Hunters and gatherers worked 35 hours per week with varied tasks and a complex diet. Farmers, however, had monotonous and difficult working lives for ten thousand years, working 40 to 80 hours per week, making a meagre wage and living on rice porridge with an aching back.
The invention of porridge was a disappointment.
Work everywhere, all the time
Rescue came in the form of heavy and even more monotonous industrial work. Despite warnings from Charles Dickens and Karl Marx, people fled from farming life worldwide to join the cities. In many countries, such as China, they’re continuing to do so. In developed countries, jobs in agriculture make up, at most, 1.2% of the population, even with subsidies.
Neither agriculture, IT or other inventions have given back saved time to the user. E-mail and mobile phones gave a temporary lead as long as others had to write letters and go to the telephone booth. Now people work everywhere, all the time.
Even professors aren’t protected
Technology has never looked better than now. Unmanned vehicles are a reality. Plane crashes during the last two years have proven that it’s the pilots who cause the problems. Drone technology is cheaper and safer.
Amazon and Alibaba have taken over the retail sector. Airbnb and Uber are about to do the same for the tourism industry. Digital algorithms write today’s articles and books (for example news about earthquakes and medical issues), trading stocks and managing marketing. These algorithms would be better at hiring employees than regular managers, too. Health robotics is going to take over nursing homes and elderly care because they do not forget medicines and the equipment is easier to keep sterile.
Even professors aren’t protected. Last year we published new research where we used digital algorithms to distinguish philosophy from empiricism. This is just as complicated as it sounds, and it took a machine to do it.
Local conflict causes global hunger
Had man been able to cultivate the Garden of Eden, we would have done it a long time ago. The problem isn’t technological but political and cultural: It’s about distribution. The famines of the past centuries haven’t been caused by a global lack of food. They have been caused by a lack of access to the food that already exists.
Global hunger is the result of small, local conflicts. The farmers drove out the hunters and gatherers. In modern society, this is called “indigenous issues”. Industry outcompeted the farmers, but there was friction between the worker's movement and the farmers for a long time. While Norway subsidized the shipping industry and power industry to preserve sailors and industrial jobs, skipper houses in the south were filled up with real estate agents and stock brokers.
The conflicts are global: rich countries fight to keep their knowledge industries competitive because only then can increase in income come with a degree of leisure. Countries that can afford to work less push the burden onto those who must work more.
Slavery at a higher level

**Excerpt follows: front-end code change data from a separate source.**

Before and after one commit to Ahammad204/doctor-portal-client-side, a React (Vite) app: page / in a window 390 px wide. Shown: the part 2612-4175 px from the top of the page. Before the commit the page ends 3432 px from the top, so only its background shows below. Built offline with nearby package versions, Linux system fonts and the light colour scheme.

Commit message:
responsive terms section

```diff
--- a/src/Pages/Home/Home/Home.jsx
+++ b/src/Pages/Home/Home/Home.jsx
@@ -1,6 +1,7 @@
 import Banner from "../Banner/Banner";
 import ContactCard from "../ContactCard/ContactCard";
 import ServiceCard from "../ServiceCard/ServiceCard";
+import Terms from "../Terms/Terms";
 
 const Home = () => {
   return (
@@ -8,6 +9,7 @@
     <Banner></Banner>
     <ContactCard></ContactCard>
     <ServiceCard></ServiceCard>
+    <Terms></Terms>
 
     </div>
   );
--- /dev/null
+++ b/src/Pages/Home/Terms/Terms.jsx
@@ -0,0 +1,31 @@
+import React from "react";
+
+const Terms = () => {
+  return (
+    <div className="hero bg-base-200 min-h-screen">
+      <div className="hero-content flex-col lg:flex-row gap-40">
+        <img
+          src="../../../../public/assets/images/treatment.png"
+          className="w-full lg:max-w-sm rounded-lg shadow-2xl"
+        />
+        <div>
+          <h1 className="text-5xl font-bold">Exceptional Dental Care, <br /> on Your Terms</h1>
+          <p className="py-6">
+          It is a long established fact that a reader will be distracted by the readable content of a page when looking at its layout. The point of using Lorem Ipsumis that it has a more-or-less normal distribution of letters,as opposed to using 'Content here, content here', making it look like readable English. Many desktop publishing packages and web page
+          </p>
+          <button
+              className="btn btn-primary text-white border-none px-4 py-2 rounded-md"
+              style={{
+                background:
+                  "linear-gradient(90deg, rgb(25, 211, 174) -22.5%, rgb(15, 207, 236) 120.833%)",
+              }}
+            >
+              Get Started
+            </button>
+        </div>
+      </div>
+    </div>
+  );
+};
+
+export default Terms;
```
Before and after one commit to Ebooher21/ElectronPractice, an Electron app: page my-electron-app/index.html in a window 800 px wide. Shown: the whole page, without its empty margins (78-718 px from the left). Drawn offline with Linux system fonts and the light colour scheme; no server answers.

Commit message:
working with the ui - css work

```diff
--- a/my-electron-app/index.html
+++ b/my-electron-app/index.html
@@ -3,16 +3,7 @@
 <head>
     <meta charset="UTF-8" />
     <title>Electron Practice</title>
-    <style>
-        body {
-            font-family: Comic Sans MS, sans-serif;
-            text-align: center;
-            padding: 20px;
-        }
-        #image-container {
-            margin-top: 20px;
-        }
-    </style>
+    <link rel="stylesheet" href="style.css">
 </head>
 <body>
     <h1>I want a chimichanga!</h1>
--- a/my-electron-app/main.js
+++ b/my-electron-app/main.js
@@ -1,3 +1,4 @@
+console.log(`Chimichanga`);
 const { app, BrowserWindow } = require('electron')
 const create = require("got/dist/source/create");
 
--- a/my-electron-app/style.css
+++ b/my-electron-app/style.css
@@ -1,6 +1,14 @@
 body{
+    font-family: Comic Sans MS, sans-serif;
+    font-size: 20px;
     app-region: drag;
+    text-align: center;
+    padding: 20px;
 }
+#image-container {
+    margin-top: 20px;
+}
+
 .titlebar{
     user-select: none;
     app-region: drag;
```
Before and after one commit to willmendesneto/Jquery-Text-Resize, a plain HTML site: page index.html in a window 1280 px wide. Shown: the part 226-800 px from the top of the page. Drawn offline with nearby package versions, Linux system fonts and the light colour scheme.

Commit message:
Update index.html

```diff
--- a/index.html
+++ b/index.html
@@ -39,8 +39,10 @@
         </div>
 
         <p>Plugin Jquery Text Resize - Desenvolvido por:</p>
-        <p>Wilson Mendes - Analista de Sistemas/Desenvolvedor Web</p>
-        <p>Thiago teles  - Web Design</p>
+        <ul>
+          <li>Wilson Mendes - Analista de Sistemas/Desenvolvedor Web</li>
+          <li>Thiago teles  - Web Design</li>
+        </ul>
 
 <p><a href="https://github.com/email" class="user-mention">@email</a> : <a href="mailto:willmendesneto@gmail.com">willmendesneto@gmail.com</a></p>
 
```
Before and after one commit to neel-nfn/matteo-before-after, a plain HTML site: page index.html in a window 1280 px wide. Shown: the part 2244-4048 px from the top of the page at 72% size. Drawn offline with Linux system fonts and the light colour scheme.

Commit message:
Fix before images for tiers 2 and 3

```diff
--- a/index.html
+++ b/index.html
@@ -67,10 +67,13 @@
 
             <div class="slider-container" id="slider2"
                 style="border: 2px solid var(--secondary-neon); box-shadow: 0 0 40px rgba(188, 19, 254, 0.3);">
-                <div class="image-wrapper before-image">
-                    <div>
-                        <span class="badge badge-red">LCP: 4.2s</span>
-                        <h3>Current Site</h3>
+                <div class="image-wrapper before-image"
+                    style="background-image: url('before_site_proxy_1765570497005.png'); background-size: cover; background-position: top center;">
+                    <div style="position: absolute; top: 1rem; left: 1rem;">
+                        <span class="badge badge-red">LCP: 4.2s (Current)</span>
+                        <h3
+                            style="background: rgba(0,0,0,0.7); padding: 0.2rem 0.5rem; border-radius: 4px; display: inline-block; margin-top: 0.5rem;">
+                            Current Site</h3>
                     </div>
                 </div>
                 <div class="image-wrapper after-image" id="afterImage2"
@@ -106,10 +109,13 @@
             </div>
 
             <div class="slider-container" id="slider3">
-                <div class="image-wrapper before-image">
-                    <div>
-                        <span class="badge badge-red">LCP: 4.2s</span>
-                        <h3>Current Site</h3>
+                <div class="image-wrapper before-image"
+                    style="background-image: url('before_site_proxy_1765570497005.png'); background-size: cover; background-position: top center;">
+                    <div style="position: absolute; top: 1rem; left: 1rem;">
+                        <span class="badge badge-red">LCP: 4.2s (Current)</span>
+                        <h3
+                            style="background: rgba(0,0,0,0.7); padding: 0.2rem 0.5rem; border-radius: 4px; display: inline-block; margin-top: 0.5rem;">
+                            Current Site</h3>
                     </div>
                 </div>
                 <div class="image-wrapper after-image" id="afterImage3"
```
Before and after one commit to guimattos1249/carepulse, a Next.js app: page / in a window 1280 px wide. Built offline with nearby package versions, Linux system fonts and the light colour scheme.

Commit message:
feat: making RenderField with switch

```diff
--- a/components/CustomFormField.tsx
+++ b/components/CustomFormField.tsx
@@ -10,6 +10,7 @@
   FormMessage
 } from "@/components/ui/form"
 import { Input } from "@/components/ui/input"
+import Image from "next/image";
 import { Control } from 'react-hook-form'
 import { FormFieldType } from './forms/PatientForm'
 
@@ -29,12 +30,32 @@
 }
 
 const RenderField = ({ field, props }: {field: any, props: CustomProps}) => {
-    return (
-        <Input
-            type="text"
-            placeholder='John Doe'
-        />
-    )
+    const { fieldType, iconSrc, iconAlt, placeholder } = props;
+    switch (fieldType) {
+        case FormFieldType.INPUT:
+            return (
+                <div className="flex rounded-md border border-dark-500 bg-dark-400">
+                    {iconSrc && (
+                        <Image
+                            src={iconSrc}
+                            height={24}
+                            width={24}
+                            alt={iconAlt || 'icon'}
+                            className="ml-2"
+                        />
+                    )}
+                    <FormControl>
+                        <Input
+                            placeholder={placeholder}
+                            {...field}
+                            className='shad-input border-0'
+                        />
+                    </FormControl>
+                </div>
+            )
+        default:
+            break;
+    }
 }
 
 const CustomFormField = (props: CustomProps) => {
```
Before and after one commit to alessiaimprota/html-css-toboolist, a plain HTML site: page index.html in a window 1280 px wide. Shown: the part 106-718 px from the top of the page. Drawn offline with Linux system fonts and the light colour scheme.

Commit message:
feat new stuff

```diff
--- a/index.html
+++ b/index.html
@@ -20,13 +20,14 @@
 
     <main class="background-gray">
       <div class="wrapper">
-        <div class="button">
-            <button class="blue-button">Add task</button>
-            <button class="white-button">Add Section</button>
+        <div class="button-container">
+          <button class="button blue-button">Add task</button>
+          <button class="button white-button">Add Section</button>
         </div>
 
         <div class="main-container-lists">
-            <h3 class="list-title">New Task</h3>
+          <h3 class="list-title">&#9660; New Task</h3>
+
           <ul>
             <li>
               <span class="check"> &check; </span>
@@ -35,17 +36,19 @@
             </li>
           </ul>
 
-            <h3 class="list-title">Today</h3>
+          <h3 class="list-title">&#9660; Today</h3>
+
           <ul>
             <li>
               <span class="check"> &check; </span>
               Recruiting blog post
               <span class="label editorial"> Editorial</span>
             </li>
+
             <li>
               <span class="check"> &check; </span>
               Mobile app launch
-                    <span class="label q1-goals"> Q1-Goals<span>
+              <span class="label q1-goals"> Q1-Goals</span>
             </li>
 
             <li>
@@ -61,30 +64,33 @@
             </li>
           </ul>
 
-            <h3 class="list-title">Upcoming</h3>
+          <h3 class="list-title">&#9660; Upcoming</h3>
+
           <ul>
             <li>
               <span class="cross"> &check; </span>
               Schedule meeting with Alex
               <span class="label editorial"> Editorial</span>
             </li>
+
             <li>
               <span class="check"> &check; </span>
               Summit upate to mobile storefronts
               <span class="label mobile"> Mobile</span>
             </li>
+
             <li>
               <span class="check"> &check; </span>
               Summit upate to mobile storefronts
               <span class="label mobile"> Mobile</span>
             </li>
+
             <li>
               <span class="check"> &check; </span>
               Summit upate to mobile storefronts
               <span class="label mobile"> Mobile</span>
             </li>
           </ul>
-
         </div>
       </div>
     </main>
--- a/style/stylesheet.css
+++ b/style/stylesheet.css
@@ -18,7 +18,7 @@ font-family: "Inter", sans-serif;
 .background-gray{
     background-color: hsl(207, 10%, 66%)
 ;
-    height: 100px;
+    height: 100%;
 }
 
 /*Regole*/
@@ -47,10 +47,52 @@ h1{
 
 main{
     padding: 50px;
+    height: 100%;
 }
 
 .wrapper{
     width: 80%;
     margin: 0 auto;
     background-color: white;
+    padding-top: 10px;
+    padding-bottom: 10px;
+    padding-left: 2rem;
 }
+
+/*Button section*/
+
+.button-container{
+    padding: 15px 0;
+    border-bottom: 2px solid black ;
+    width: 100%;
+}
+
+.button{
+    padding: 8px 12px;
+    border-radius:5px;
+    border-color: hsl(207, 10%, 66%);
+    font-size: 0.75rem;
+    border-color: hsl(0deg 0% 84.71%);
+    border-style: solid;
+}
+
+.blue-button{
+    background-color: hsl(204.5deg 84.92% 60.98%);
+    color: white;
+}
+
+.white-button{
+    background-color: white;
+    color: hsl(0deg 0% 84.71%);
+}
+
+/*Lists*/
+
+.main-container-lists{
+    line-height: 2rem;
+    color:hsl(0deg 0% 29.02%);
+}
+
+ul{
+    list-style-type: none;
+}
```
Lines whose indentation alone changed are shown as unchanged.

The ongoing flight from low to high productivity provides the world with a record number of university students. We take more and more higher education, hoping to outrace technology and get one of the last jobs where ‘leisure’ does not mean ‘unemployment’.
Presumably, much of this race is already a concealed welfare measure. It’s not technically, but politically impossible to manage a society where only a handful are economically active. As long as the world does not agree on who should work, who should own, and who should receive, we must invent new jobs as soon as the old ones have gone.
Agriculture freed legs from running after food. The steam engine freed hands from holding the hammer. IT is about to free the mind. Can we use this to create more leisure time, or will it become slavery at a higher level?
This article is published as commentary on NRK Freedom 16th April 2015 (Norwegian).